Last update=16 May, 2006

Above is a typical polyhedron window containing a 3D polyhedron. The vertices and edges of a polyhedron form a planar graph, called the skeleton of the polyhedron. The window shows the number of vertices, edges, and faces of a polyhedron. A polyhedron is convex if, given any two points P,Q, within the polyhedron, all points of the line segment PQ are also contained in the polyhedron. G&G prefers convex polyhedra, but can sometimes also draw non-convex polyhedra.

The coordinates of the vertices are stored as floating point triples (x,y,z). The x and y axes meet in the centre of the window, and the z-axis points straight out of the screen. The "origin" of the polyhedron is its centre -- the average of the coordinates of its vertices. A polyhedron window is always interpreted to represent the region of space slightly larger than the unit cube. The "scale factor" shown in the window is the factor by which the coordinates have been multiplied in the current display of the polyhedron. The polyhedron is viewed from a point on the z-axis, looking towards the origin. Currently the view point is restricted to be on the z-axis, but can be moved closer or further from the polyhedron. The light source is also located at the view point.

# Polyhedron Functions Available in G&G 3.2

### Rotate Polyhedron

A polyhedron can be rotated by using the numeric keypad. The numbers 0..9 cause the polyhedron to be rotated by 5 degrees. If the shift key is pressed, the rotation is by 1/2 degree.

### Zoom Polyhedron

Use the up/down arrow keys to zoom a polyhedron. This changes the scale factor shown in the window.

### Move View Point

The view point for a polyhderon is initially a point on the z-axis, looking toward the origin. Use the right/left arrow keys to move the view point further away/closer to the origin.

### Dual Polyhedron

Construct the dual polyhedron whose vertices correspond to the faces of the original polyhedron.

### Truncate Corners

Every vertex of X is truncated -- that is, a plane is intersected with the polyhedron local to each vertex. The result is a new polyhedron.

### Convex Hull
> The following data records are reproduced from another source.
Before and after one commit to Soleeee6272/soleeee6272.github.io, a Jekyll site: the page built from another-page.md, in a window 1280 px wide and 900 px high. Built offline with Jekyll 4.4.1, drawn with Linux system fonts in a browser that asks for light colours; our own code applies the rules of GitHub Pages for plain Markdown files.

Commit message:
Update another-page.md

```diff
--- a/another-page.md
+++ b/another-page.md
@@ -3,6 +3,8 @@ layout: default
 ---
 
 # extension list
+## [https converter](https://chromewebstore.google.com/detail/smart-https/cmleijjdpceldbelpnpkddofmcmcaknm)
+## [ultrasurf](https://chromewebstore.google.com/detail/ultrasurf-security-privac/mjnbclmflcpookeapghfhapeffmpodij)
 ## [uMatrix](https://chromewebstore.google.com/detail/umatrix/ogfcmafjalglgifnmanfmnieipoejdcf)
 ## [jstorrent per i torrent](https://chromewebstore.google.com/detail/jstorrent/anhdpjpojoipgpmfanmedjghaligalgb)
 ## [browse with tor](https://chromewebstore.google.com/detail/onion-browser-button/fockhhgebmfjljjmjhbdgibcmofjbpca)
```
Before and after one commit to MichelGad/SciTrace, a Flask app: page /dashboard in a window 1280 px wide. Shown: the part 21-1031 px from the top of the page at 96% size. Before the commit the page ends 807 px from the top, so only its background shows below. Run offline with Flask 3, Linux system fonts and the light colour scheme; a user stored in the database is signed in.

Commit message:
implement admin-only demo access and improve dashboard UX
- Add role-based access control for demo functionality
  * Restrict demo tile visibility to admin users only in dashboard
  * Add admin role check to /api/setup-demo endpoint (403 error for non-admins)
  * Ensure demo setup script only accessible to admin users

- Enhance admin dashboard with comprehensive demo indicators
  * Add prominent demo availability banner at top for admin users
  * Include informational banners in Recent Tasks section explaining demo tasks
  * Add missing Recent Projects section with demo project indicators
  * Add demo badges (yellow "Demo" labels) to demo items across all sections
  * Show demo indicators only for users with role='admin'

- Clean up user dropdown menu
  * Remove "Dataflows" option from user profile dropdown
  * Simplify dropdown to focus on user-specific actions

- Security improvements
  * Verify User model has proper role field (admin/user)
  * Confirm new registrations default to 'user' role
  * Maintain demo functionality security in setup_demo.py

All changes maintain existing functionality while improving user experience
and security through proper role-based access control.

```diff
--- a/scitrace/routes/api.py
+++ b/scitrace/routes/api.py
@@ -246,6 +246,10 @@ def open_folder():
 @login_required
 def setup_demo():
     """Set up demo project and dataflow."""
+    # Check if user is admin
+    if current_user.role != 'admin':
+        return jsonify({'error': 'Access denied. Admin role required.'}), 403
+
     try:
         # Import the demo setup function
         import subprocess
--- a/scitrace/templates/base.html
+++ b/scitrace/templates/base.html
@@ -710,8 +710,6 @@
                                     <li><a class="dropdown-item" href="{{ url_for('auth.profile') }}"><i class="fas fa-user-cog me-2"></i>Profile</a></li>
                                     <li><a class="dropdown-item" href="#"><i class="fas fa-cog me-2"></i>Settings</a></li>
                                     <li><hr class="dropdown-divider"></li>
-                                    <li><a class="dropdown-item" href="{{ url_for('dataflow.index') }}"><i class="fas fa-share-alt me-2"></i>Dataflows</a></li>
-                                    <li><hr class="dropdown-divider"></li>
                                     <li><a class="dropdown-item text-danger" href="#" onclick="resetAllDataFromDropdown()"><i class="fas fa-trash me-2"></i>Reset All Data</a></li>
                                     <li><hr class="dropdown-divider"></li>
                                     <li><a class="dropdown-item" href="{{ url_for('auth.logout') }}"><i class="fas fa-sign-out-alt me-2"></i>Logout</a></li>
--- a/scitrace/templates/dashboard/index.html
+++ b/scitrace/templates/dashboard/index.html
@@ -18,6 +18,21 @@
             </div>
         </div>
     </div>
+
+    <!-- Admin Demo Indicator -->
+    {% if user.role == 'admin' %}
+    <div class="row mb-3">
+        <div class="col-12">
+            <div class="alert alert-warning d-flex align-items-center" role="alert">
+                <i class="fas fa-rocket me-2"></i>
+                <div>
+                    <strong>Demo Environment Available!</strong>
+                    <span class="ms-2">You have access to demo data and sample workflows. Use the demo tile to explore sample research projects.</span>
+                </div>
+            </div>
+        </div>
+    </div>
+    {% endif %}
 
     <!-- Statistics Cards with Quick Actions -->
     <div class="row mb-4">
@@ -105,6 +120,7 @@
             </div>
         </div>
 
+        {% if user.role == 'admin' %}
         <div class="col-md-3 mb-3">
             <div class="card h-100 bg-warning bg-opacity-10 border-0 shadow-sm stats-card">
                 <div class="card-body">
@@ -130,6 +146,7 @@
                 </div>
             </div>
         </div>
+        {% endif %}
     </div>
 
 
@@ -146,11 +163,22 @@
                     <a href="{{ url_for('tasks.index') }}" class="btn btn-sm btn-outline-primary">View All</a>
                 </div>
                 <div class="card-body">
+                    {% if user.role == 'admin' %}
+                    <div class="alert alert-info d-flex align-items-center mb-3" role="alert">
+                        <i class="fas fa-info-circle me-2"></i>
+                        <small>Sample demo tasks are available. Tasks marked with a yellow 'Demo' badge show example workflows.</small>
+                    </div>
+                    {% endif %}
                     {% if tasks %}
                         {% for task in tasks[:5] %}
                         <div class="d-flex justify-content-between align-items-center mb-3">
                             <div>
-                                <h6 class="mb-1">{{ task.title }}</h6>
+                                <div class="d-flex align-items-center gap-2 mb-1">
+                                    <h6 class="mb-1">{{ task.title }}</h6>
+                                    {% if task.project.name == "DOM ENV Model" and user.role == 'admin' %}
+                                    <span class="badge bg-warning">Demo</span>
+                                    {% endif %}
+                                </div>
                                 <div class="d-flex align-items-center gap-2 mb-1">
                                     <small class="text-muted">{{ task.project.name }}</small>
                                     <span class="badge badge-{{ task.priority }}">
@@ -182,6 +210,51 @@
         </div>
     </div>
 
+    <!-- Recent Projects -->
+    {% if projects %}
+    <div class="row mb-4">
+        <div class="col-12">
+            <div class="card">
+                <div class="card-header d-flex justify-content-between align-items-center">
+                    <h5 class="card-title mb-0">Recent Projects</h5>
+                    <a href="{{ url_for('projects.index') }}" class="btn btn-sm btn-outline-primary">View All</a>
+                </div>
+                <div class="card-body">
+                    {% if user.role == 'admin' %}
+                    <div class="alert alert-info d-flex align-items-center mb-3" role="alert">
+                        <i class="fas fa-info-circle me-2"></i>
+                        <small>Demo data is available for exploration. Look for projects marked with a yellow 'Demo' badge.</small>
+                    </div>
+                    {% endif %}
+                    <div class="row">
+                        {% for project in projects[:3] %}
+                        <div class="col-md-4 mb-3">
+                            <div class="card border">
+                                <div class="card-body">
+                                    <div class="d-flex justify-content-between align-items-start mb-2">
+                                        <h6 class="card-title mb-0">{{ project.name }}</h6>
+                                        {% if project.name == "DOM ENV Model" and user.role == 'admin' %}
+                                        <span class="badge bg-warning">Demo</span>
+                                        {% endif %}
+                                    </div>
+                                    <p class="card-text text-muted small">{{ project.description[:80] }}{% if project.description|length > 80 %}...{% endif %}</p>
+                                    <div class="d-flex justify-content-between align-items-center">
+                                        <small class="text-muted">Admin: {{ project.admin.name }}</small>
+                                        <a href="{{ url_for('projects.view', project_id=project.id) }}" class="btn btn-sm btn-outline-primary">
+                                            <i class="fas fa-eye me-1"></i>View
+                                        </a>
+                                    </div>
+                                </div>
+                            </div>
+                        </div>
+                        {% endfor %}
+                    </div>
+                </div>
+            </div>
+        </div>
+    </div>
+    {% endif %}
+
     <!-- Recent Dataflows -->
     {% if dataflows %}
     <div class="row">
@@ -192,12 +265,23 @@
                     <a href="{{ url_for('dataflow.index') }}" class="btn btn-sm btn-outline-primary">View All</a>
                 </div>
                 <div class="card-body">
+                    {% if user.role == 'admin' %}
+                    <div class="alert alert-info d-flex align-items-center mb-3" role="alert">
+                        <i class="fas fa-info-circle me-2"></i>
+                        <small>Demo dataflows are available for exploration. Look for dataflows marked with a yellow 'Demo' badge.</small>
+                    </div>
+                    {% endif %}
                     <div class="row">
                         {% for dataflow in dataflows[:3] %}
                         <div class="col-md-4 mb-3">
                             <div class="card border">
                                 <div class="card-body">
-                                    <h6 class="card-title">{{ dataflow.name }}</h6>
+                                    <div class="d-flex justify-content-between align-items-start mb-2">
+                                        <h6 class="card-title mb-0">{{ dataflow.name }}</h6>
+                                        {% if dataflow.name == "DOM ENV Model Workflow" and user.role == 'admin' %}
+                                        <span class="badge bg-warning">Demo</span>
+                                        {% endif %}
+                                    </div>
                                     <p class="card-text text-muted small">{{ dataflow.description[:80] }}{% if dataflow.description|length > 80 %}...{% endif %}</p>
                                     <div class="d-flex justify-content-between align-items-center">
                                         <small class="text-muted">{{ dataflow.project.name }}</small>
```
Given a set of data points (x_i, y_i, z_i), where i=1,2,...,n, the convex hull is the smallest convex polyhedron containing all the points. Given an input file of data points, G&G will compute the convex hull as a polyhedron. The algorithm used is the 3D Incremental Algorithm.